The BR-46 Bowie State football team will be forced to nullify five games for using an player later determined to be ineligible, impacting their chances of winning a division title and potentially shaking up the NCAA D2 football playoff picture.
The Central Intercollegiate Athletic Association and the NCAA notified Bowie State (8-1 overall, 8-0 vs. D2 teams, 6-0 CIAA North) of a Secondary/Level III violation involving former quarterback Matthew Goggans earlier today (Friday, Nov. 6).
Bowie State will nullify the five games in which Goggans, a graduate student who previously played two seasons at Fullerton (Calif.) College and at one season at FCS North Carolina Central before transferring to Bowie State and playing last season (see our initial report on this story for more details), played in this season: two non-conference wins against BR-126 Merrimack and BR-146 Brevard, a non-conference loss to FCS Central Connecticut, and two CIAA crossover wins over BR-127 Livingstone and BR-121 Johnson C. Smith.
The nullification process at the conference level will be applied at the conclusion of the regular season on Saturday, prior to the CIAA Football Championship game selection.
“We are very conscious about the impact of penalties on both the CIAA, the institutions involved and most importantly the student-athletes who are not responsible for administrative errors,” said CIAA Commissioner Jacqie McWilliams. “This secondary violation is not uncommon for any sport and has been handled similarly in other conferences and leagues within the NCAA.”
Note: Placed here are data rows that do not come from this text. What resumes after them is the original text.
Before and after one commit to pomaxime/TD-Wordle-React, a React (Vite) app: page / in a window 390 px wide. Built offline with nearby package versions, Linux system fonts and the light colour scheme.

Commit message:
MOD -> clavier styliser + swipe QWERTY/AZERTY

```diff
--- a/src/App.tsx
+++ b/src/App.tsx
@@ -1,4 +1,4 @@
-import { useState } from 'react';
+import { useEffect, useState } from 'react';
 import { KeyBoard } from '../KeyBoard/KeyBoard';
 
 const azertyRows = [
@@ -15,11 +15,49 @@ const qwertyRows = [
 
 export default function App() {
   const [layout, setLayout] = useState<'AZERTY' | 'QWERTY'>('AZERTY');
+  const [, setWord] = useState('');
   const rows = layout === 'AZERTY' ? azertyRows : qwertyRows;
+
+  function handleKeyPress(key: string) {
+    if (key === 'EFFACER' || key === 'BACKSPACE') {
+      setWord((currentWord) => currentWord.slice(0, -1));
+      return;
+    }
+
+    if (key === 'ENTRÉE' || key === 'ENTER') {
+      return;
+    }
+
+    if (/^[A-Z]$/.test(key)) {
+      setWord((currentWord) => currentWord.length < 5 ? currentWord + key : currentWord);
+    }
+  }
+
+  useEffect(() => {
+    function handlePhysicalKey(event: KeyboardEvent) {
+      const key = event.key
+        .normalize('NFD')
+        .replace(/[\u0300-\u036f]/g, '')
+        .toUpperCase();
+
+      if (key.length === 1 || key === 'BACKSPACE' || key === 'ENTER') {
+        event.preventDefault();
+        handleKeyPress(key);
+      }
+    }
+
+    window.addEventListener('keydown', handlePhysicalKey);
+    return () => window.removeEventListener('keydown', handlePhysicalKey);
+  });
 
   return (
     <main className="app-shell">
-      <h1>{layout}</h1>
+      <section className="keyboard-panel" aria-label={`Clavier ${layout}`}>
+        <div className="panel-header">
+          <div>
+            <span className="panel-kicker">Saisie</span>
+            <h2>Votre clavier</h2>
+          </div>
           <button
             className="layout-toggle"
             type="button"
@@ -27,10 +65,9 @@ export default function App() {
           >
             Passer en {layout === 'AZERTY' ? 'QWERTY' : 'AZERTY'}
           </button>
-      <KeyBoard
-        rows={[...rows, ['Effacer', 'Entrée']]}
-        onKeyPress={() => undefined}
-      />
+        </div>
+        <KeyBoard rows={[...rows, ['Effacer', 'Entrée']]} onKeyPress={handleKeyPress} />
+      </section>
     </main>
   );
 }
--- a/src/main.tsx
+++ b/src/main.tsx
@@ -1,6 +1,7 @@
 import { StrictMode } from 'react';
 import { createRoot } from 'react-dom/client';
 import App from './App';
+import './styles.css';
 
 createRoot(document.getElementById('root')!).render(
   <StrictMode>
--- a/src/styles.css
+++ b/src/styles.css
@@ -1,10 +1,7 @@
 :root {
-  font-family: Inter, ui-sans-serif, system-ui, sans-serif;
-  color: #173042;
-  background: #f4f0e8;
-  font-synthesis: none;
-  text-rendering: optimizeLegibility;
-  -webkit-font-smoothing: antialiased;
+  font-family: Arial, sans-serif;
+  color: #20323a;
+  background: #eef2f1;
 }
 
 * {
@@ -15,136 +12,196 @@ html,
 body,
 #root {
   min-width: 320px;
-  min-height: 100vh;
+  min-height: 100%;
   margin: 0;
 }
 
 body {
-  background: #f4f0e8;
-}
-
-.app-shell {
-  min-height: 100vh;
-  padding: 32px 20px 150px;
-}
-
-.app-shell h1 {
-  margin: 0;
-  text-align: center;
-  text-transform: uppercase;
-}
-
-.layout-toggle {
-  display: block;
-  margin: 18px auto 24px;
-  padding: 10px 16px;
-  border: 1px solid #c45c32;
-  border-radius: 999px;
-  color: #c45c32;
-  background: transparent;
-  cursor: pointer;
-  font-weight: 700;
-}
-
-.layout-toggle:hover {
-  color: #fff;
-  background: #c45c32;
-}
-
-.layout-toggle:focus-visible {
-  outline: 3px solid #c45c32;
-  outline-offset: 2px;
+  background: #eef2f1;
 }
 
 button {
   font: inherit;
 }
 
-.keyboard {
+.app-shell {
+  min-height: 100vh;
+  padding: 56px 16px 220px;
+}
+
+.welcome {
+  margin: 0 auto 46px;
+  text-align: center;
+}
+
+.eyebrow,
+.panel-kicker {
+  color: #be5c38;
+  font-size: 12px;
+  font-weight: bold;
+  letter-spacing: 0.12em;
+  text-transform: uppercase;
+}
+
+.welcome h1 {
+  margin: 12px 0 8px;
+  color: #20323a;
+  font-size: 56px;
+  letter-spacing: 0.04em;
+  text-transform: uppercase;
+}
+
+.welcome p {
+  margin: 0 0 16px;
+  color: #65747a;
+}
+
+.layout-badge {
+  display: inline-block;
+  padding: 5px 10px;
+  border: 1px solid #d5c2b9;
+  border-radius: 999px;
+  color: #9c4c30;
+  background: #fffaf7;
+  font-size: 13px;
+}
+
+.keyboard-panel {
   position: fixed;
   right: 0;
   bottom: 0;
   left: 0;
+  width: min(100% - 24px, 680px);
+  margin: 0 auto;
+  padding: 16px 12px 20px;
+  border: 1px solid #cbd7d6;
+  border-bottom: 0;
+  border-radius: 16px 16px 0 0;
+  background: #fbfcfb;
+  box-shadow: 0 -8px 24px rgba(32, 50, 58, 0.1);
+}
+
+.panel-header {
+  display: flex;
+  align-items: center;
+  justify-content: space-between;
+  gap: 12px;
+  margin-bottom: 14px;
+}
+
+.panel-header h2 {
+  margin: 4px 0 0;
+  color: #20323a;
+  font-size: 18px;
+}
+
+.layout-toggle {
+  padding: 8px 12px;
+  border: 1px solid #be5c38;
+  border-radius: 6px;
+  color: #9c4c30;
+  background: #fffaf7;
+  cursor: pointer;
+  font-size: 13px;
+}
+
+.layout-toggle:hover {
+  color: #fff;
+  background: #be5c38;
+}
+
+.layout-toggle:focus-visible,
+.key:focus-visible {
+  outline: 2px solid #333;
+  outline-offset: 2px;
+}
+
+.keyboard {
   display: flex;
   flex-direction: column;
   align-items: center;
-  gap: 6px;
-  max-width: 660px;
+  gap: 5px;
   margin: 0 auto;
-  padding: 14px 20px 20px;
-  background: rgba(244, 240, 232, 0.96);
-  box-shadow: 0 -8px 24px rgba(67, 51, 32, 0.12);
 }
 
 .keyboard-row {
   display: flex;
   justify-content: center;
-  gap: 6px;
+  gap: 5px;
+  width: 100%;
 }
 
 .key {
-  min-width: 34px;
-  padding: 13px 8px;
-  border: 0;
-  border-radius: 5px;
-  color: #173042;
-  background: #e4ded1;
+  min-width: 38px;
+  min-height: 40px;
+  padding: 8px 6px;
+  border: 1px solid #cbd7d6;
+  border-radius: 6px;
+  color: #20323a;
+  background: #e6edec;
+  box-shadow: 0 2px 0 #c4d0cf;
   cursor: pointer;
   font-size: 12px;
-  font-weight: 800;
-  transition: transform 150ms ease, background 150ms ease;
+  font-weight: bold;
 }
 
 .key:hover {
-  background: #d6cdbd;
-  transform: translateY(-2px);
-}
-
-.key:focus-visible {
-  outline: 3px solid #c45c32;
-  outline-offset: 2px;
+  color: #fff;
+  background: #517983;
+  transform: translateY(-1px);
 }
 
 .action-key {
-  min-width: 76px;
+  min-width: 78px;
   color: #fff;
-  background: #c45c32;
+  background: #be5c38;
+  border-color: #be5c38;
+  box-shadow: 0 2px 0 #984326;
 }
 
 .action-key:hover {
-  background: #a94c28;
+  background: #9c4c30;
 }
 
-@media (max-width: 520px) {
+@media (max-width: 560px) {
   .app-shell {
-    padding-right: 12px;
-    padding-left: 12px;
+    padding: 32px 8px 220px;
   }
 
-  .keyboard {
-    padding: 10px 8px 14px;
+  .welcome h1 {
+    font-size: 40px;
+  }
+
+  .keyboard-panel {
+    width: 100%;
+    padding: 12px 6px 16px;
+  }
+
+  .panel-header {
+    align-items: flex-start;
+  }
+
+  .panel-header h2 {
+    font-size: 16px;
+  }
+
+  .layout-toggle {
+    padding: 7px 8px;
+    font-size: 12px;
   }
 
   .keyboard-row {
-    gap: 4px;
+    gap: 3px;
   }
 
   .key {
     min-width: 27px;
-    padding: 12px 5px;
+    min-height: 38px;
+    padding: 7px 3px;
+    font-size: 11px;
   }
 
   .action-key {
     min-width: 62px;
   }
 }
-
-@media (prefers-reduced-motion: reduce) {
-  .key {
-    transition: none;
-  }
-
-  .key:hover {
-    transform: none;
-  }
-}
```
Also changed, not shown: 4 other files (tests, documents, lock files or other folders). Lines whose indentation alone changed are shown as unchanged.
The NCAA’s Principles of Nullification will also be applied to the five games in which Goggans participated for calculation of NCAA post-season rankings. The nullification process will be applied at the conclusion of the D2 football season on Nov. 14, the day before the NCAA selects the 28 team playoff field.
Opponents of an ineligible individual or team that competes with an ineligible player will not be adversely affected. A penalty will be applied to the won-lost record percentage. It will be a mathematical calculation that is relevant to football and reduces the percentage of the won-lost record.
In addition to the nullification of games, Bowie State will be excluded from any tiebreaker scenarios and also face repercussions as defined in the CIAA Schedule of Penalties (Appendix C; opens in .doc format) approved by the Board of Directors. According to the most recent documents available via the CIAA website, Bowie State faces a $5,000 fine ($1,000 per contest) for use of an ineligible player.
“Bowie State University strives to always comply with the letter and spirit of the regulations governing all aspects of university operations,” said Bowie State President Mickey L. Burnim. “We were disappointed to learn of this mistake and took immediate action to report it when it became known to us.”
Burnim noted that the compliance officials at the time that the mistake was made are no longer employed at Bowie State. Athletic director Clyde Doughty, Jr., who joined the university in January 2015, has assumed responsibility for compliance until the school hires a qualified, full-time compliance officer.
Bowie State travels to BR-104 Elizabeth City State for their regular season finale. With a win, the Bulldogs would finish the regular season with a 7-0 CIAA record prior to nullification (9-1 overall, 9-0 vs. D2 schools).
With five nullified games, however, Bowie State’s overall winning percentage would drop by .023 per affected game, or .115 for all five games. If only the D2 games are factored in to the nullification process for playoff purposes (as would be the case, since the selection committee does not factor in games against non-D2 schools when determining the regional rankings), the percentage penalty would be .092.
From a CIAA standpoint, Bowie State’s record for championship game eligibility purposes could drop to 5-2, meaning the winner of Saturday’s BR-62 Virginia Union at BR-84 Virginia State game could decide the CIAA North champions (read our analysis article posted on Wednesday for more details).
Some information for this report was compiled via press releases issued by the CIAA and Bowie State University.